In 2006, powdery mildew resistance was assessed in 182 progeny from the three populations using three separate pathogen sources in California and New York. The resulting data suggests the presence of multiple race-specific resistance genes segregating in two of the populations. A subset of rotundifolia and aestivalis progeny resistant in the vineyard were susceptible to one or both pathogen sources. Therefore, we hypothesize and have data suggesting that these resistant parents contribute two (or more) resistance genes that segregate independently in their progeny and that some of the resistance genes would be rapidly overcome if inappropriately deployed. In contrast, some progeny were resistant regardless of the pathogen source, suggesting the presence of all parental resistance alleles (as a resistance gene pyramid). These results will be confirmed using powdery mildew isolates with differential interactions with the resistance genes.

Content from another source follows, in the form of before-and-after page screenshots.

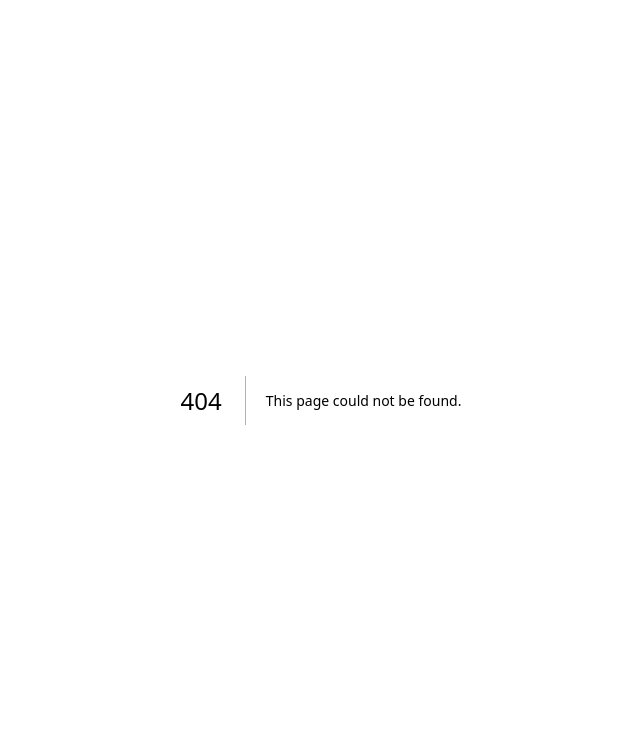
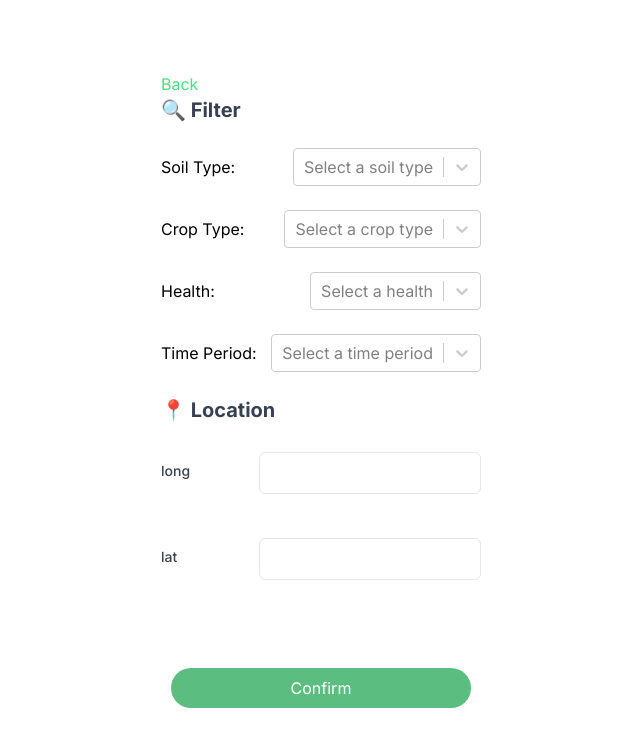
Before and after one commit to Jake-mc221/Agriculture-App, a Next.js app: page /search in a window 1280 px wide. Before the commit this address had no page. Shown: the top 746 px of the page, without its empty margins (319-959 px from the left). Built offline with nearby package versions, Linux system fonts and the light colour scheme.

Commit message:
Update Sprint#2 Frontend final version.

```diff
--- a/package.json
+++ b/package.json
@@ -16,7 +16,10 @@
     "@capacitor/camera": "^5.0.7",
     "@capacitor/core": "^5.2.3",
     "@capacitor/ios": "^5.2.3",
+    "@emotion/react": "^11.11.1",
+    "@emotion/styled": "^11.11.0",
     "@ionic/pwa-elements": "^3.2.2",
+    "@material-tailwind/react": "^2.1.1",
     "@types/node": "20.4.9",
     "@types/react": "18.2.20",
     "@types/react-dom": "18.2.7",
@@ -29,6 +32,8 @@
     "react": "18.2.0",
     "react-dom": "18.2.0",
     "react-icons": "^4.10.1",
+    "react-modal": "^3.16.1",
+    "react-select": "^5.7.4",
     "storybook": "^7.3.2",
     "tailwind-merge": "^1.14.0",
     "tailwindcss": "3.3.3",
@@ -45,6 +50,7 @@
     "@storybook/nextjs": "^7.3.2",
     "@storybook/react": "^7.3.2",
     "@storybook/testing-library": "^0.2.0",
+    "@types/react-modal": "^3.16.0",
     "@typescript-eslint/eslint-plugin": "^6.4.1",
     "concurrently": "^8.2.0",
     "eslint-config-prettier": "^9.0.0",
--- a/src/app/home/page.tsx
+++ /dev/null
@@ -1,23 +0,0 @@
-import { Button } from "@/components/common/Button";
-import NavigationBar from "@/components/core/NavigationBar";
-import Link from "next/link";
-
-export default function Page() {
-  return (
-    <div className="flex-1 flex items-center justify-center">
-      <Button
-          component={Link}
-          href="/profile" //{link到search page，并且改一下按钮的位置，Amber和Jermey}
-          type="submit"
-          className="mt-16"
-        >
-          Search
-        </Button>
-      <div>
-        <footer>
-          <NavigationBar></NavigationBar>
-        </footer>
-      </div>
-    </div>
-  );
-}
--- /dev/null
+++ b/src/app/images/page.tsx
@@ -0,0 +1,95 @@
+"use client";
+import React, { useState } from "react";
+import Modal from "react-modal";
+import ReactDOM from "react-dom";
+import { Button } from "@/components/common/Button";
+import NavigationBar from "@/components/core/NavigationBar";
+import Link from "next/link";
+
+const customStyles = {
+  content: {
+    top: "50%",
+    left: "50%",
+    transform: "translate(-50%, -50%)",
+    maxWidth: "400px",
+    padding: "20px",
+  },
+};
+// Modal.setAppElement("#root");
+export default function Images() {
+  const [modalIsOpen, setModalIsOpen] = useState(false);
+
+  const openModal = () => {
+    setModalIsOpen(true);
+  };
+
+  const closeModal = () => {
+    setModalIsOpen(false);
+  };
+  return (
+    <div className="min-h-[25rem] w-full flex flex-col items-center gap-1 p-12 bg-white">
+
+
+      <div className="mb-8 text-center">
+        <label className="text-3xl font-bold text-gray-700 w-36 text-center">
+          Images
+        </label>
+      </div>
+
+      <br />
+
+      <div className="text-center flex flex-row space-x-18">
+
+        <button
+          onClick={handleClickForBackButton}
+          className="text-green-400 mr-4"
+        >
+          Back
+        </button>
+
+        <button
+          onClick={handleClickForNextButton}
+          className="text-green-400 ml-4"
+        >
+          Next
+        </button>
+      </div>
+      <div>
+        <button
+        onClick={openModal}
+        className="text-green-400 mr-4">Image_Sample</button>
+        {modalIsOpen && (
+          <Modal
+            isOpen={modalIsOpen}
+            onRequestClose={closeModal}
+            style={customStyles}
+            portalClassName="custom-modal-portal"
+          >
+            <h2>Export Images</h2>
+            <p>Email address</p>
+            <p>SMS message</p>
+            <p>Facebook</p>
+            <p>Instagram</p>
+            <button onClick={closeModal}
+            className="text-green-400 mr-4">Close</button>
+          </Modal>
+        )}
+    </div>
+      <div>
+        <footer>
+          <NavigationBar></NavigationBar>
+        </footer>
+      </div>
+    </div>
+
+
+  );
+
+  function handleClickForBackButton() {
+    window.location.href = "/search";
+  }
+
+  function handleClickForNextButton() {
+    window.location.href = "/profile";
+  }
+}
--- a/src/app/login/page.tsx
+++ b/src/app/login/page.tsx
@@ -18,37 +18,31 @@ export default function Login() {
           <input
             type="text"
             placeholder="email@example.com"
-            className="text-gray-600 bg-gray-50 border text-sm rounded-lg p-2"
+            className="bg-gray-100 p-3 rounded ring-1 ring-gray-200 min-w-[20rem]"
           />
         </label>
-        {/* <label className="flex-1 flex flex-col">
-          <h3>Password</h3>
-          <input
-            type="password"
-            placeholder="enter password"
-            className="text-gray-600 bg-gray-50 border text-sm rounded-lg p-2"
-          />
-        </label> */}
         <label className="flex-1 flex flex-col">
       <h3>Password</h3>
       <div className="relative">
         <input
           type={showPassword ? 'text' : 'password'}
           placeholder="enter password"
-          className="text-gray-600 bg-gray-50 border text-sm rounded-lg p-2"
+          className="bg-gray-100 p-3 rounded ring-1 ring-gray-200 min-w-[20rem]"
         />
-        <button
-          type="button"
-          onClick={togglePasswordVisibility}
-          className="absolute right-2 top-1/2 transform -translate-y-1/2"
-        >
+        <div>
+          <button
+            type="button"
+            onClick={togglePasswordVisibility}
+            className="absolute right-2 top-1/2 transform -translate-y-1/2"
+          >
           {showPassword ? 'Hide' : 'Show'}
         </button>
+        </div>
       </div>
     </label>
         <Button
           component={Link}
-          href="/home"
+          href="/profile"
           type="submit"
           className="mt-16"
         >
--- /dev/null
+++ b/src/app/search/page.tsx
@@ -0,0 +1,118 @@
+"use client";
+
+import { Button } from "@/components/common/Button";
+import { useEffect, useState } from "react";
+import ComboBoxWithLabel from "@/components/common/ComboBoxWithLabel";
+
+export default function Page() {
+
+  const [count, setCount] = useState<number>(0);
+  const [cropsType, setCropsType] = useState<string>("");
+  const [soilType, setSoilType] = useState<string>("");
+  const [locationLong, setLocationLong] = useState<string>("");
+  const [locationLat, setLocationLat] = useState<string>("");
+  const [timePeriod, setTimePeriod] = useState<string>("");
+  const [healthStatus, setHealthStatus] = useState<string>("");
+
+  const inputContainer = "mb-4 flex items-center";
+  const inputClassName = "mt-1 p-2 w-full border rounded-md";
+  const inputFont = "block text-sm font-medium text-gray-700 w-36";
+
+  const options = [
+    { value: "option1", label: "Option 1" },
+    { value: "option2", label: "Option 2" },
+    { value: "option3", label: "Option 3" },
+  ];
+
+  useEffect(() => {
+    const interval = setInterval(() => {
+      setCount(0);
+    }, 2000);
+
+    return () => {
+      clearInterval(interval);
+    };
+  }, []);
+
+  useEffect(() => {
+    console.log(
+      count,
+      cropsType,
+      soilType,
+      timePeriod,
+      healthStatus,
+      locationLong,
+      locationLat,
+    );
+  }, [count]);
+  return (
+    <div className="min-h-[25rem] w-full flex flex-col items-center gap-10 p-10 bg-white">
+      <div className="p-8 bg-white rounded-lg w-96">
+        <button
+          onClick={handleClick}
+          className="relative right-15 text-green-400"
+        >
+          Back
+        </button>
+        <br />
+        <label className="block text-xl font-bold text-gray-700 w-36">
+          🔍 Filter
+        </label>
+        <br />
+        <div>
+          <ComboBoxWithLabel label="Soil Type" options={options} />
+        </div>
+        <br />
+        <div>
+          <ComboBoxWithLabel label="Crop Type" options={options} />
+        </div>
+        <br />
+        <div>
+          <ComboBoxWithLabel label="Health" options={options} />
+        </div>
+        <br />
+        <div>
+          <ComboBoxWithLabel label="Time Period" options={options} />
+        </div>
+        <br />
+        <label className="block text-xl font-bold text-gray-700 w-36">
+          📍 Location
+        </label>
+        <br />
+        <div className={inputContainer}>
+          <label className={inputFont}>long</label>
+          <input
+            type="text"
+            onChange={(e) => setLocationLong(String(e.target.value))}
+            className={inputClassName}
+          />
+        </div>
+        <br />
+        <div className={inputContainer}>
+          <label className={inputFont}> lat</label>
+          <input
+            type="text"
+            id="location_lat"
+            onChange={(e) => setLocationLat(String(e.target.value))}
+            className={inputClassName}
+          />
+        </div>
+      </div>
+      <Button
+        onClick={() => {
+          // setCount(count + 1);
+          handleConfirm();
+        }}
+        style={{ width: "300px" }} // Adjust the width as needed
+      >
+        Confirm
+      </Button>
+    </div>
+  );
+  function handleClick() {
+    window.location.href = "profile";
+  }
+  function handleConfirm() {
+    window.location.href = "images";
+  }
+}
--- /dev/null
+++ b/src/components/common/ComboBoxWithLabel.tsx
@@ -0,0 +1,29 @@
+import React from "react";
+import Select from "react-select";
+
+interface Option {
+  value: string;
+  label: string;
+}
+
+interface ComboBoxWithLabelProps {
+  label: string;
+  options: Option[];
+}
+
+const ComboBoxWithLabel: React.FC<ComboBoxWithLabelProps> = ({
+  label,
+  options,
+}) => {
+  return (
+    <div className="flex items-center justify-between">
+      <label>{label}:</label>
+      <Select
+        options={options}
+        placeholder={`Select a ${label.toLowerCase()}`}
+      />
+    </div>
+  );
+};
+
+export default ComboBoxWithLabel;
--- a/src/components/core/NavigationBar.tsx
+++ b/src/components/core/NavigationBar.tsx
@@ -1,4 +1,5 @@
 import { BiHomeSmile } from "react-icons/bi";
+import { FaSearch } from "react-icons/fa";
 import { FaRankingStar } from "react-icons/fa6";
 import { BsPerson } from "react-icons/bs";
 import { LuScanLine } from "react-icons/lu";
@@ -21,8 +22,8 @@ export default function NavigationBar() {
           </Button>
 
           <div className="flex-1 flex flex-row justify-around items-center border border-t border-slate-10">
-            <Button intent="unstyled" component={Link} href="/home">
-              <BiHomeSmile className="text-3xl text-gray-600" />
+            <Button intent="unstyled" component={Link} href="/search">
+              <FaSearch className="text-3xl text-gray-600" />
             </Button>
             <Button intent="unstyled" component={Link} href="/label">
               <MdAddChart className="text-3xl text-gray-600" />
```
Also changed, not shown: src/app/signup/page.tsx (+22 -9 lines), 1 other file (tests, documents, lock files or other folders).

These two populations underscore the value of marker assisted selection, with which we will be able to monitor and pyramid all functional resistance genes using a simple molecular assay rather than assaying resistance and durability by complex inoculation studies with multiple pathogen sources.
We have not identified race-specificity in the davidii resistance source, which has the added intrigue of providing resistance against the penetration of the fungus (i.e., the pathogen is unable to access the epidermal cells where it must obtain sustenance to survive). Most powdery mildew penetration resistance genes are effective against all races of powdery mildew.
To address the second objective, we require molecular markers that are polymorphic (appear different between the two parents), so that we can track groups of genes, or regions of the genome, that were contributed by the resistant or the susceptible parent to individual progeny. For the first phase of the project, we are using Simple Sequence Repeat markers, or SSRs. In the first year, we were able to test 160 SSRs against each of the parents in these three populations, and we successfully identified polymorphic markers for each linkage group in each population. In each population over 100 SSRs were informative for mapping. We will initiate a second round of marker exploration to enhance marker coverage and will identify which polymorphic markers predict disease resistance to target further marker saturation for each population.